Some players are on the verge of stardom, others are entering a crucial phase of their development and still others are getting their first tastes of full-season ball. With the 2014 season approaching, MiLB.com takes a look at the most intriguing prospects from each MLB organization.
Major League-ready: George Springer, OF
Last year, it was Wil Myers. This year, the poster child for delayed service time will be Springer.
MLB.com's No. 21 overall prospect famously chased the Minor League 40/40 club last season, when he slashed .303/.411/.600 with 37 homers and 45 stolen bases between Double-A Corpus Christi and Triple-A Oklahoma City. A call to the Majors, either last September or this Opening Day, seemed to be the next logical step. Neither came as the Astros hoped to keep Springer from making his Major League debut, therefore delaying his service time clock and his potential free agency by one year.

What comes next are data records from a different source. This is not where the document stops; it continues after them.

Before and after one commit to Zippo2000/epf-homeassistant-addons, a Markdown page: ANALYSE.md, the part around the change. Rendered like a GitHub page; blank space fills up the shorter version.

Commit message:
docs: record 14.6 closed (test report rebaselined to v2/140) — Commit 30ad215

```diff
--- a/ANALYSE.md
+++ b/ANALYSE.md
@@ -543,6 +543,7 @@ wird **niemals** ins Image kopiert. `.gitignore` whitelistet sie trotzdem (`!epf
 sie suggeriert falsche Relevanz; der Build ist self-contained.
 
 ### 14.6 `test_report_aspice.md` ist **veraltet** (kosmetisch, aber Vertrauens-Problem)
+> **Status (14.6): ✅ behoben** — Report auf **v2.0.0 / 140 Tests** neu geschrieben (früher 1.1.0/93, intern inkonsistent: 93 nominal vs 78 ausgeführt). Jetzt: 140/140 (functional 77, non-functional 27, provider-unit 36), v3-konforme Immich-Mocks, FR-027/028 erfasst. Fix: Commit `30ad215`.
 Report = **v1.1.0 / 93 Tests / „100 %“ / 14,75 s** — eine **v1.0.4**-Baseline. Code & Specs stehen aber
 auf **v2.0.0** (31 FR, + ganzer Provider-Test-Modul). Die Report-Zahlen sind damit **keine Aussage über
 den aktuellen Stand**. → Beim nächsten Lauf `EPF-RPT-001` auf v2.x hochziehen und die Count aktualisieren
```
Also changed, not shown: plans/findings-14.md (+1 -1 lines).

So Springer will bring his impressive combination of power and speed back to Triple-A to start the season. The biggest points of improvement for the UConn product will be his contact rate -- his 27.3 strikeout percentage in the Minors left something to be desired -- and a switch to right field, following Houston's offseason signing of Dexter Fowler.
"He's going to get more acclimated to right while he's there; that's going to be a big thing," Astros director of player development Quinton McCracken said. "He's also going to be trying to extend his at-bats a little, fight off the pitches he had difficulty getting to last year. The main thing is to get even more polished so he's ready to get going immediately when he gets to the Majors."

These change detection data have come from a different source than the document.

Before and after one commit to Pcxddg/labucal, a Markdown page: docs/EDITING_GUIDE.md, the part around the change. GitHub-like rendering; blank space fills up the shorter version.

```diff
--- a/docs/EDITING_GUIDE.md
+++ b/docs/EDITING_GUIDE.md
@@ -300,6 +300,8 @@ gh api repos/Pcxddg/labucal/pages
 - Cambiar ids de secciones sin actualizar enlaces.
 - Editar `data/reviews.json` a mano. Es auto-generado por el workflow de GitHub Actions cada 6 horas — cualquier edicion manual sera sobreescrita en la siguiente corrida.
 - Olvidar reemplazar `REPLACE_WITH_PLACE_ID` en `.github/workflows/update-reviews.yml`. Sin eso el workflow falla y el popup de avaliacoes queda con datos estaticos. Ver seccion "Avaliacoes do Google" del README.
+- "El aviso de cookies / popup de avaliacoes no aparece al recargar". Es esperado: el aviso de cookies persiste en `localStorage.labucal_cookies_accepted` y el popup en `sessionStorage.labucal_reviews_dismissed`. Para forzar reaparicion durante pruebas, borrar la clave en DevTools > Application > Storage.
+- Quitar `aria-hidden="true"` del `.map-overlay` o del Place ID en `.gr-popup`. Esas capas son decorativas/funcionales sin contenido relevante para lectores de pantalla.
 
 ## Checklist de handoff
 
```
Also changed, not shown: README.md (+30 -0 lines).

Shining star: Carlos Correa, SS
Though Springer will hit the big time sooner, Correa is undoubtedly the biggest name in the Astros system.

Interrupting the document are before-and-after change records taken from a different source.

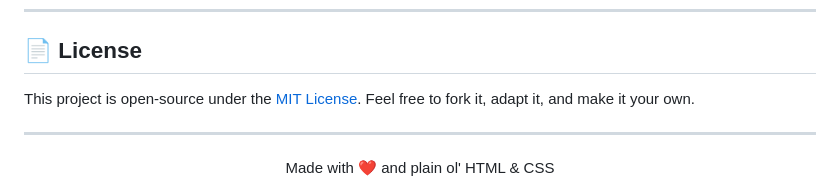
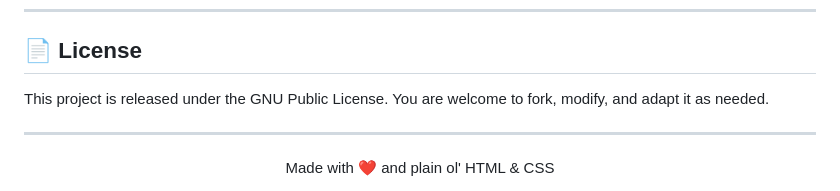
Before and after one commit to thegulshankumar/business-card, a Markdown page: README.md, the part around the change. Drawn GitHub-style.

```diff
--- a/README.md
+++ b/README.md
@@ -128,7 +128,7 @@ This project passes both official W3C validators:
 
 ## 📄 License
 
-This project is open-source under the [MIT License](LICENSE). Feel free to fork it, adapt it, and make it your own.
+This project is released under the GNU Public License. You are welcome to fork, modify, and adapt it as needed.
 
 ---
 
```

The 2012 No. 1 overall pick, who was taken one spot ahead of baseball's top overall prospect Byron Buxton, lived up to the hype in his first full season, slashing .320/.405/.467 with nine homers, three triples and 33 doubles for Class A Quad Cities.
The 19-year-old will make the jump to Class A Advanced Lancaster, where those numbers can expect some inflation in the hitter-happy California League. (Lancaster's The Hanger has the second-highest run and homer rates, according to MiLB.com's Ashley Marshall.)
Of course, Correa's numbers with the JetHawks should be taken with a grain of salt, but if he continues to show the 60 hit, 70 power and 70 arm grades MLB.com gave him this offseason, expect him to be at Corpus Christi before the season is out. The organization isn't to proclaim Correa's 2014 ascension to Double-A, but it is eager to see what its prized prospect can do in his second full year.
"He's going to make tremendous strides," said McCracken. "He's added 10 pounds of muscle this year and he just looks stronger. You can tell he's improved his plate discipline, too, when you watch him. Offensively, he'll make even more strides as far as driving the ball for power and average. He'll be stellar again."
Full-season debutant: Mark Appel, RHP
The Astros could have drafted Appel with that first overall pick in 2012 but chose the more signable Correa instead. Indeed, Appel didn't sign with the Pirates after being taken eighth, choosing to go back for his senior year at Stanford, and Houston was able to get its man a year later.
The 6-foot-5, 225-pound hurler enters his first full season of Minor League ball as MLB.com's No. 17 overall prospect, thanks to a fastball (70), slider (65) and changeup (55) that all rate above average. He showed good control (3.79 ERA, 1.18 WHIP, 2.13 BB/9) in a 38-inning stint between short-season Tri-City and Quad Cities last season, and the Astros have every expectation he'll carry that to Lancaster to start, even after a January appendectomy slightly delayed his start to the season. Given his advanced profile and college experience, Appel is a perfect candidate to move quickly through the system and, according to the team, how quickly he moves will be up to him.
"He'll let us know," McCracken said. "We don't want to get ahead of ourselves. We know he's going to be a top-of-the-rotation type guy for us, but for now, we need to let him go at his own pace. He'll get the ball every fourth or fifth day and he'll let us know when he's ready to move up to the next level."
More to keep an eye on: Jon Singleton has endured issues on and off the field over the last year. But if he shows signs that he can turn it around, the Major League first-base job could be his by midseason, with incumbent Jesus Guzman nothing more than a placeholder. ... Lance McCullers enjoyed a solid first full season at Quad Cities (3.18 ERA, 117 strikeouts, 104 2/3 IP) but may need to develop a better changeup if those numbers are to carry to the Cal League. ... Domingo Santana has hit at least 23 home runs in each of the past two seasons. He, Singleton and Springer should make for a scary RedHawks lineup. ... Delino DeShields, who was moved to second base after being drafted eighth overall in 2010, returns full-time to his old position in center field with Corpus Christi. The speedster batted .317 with an .873 OPS and 51 steals last year for Lancaster.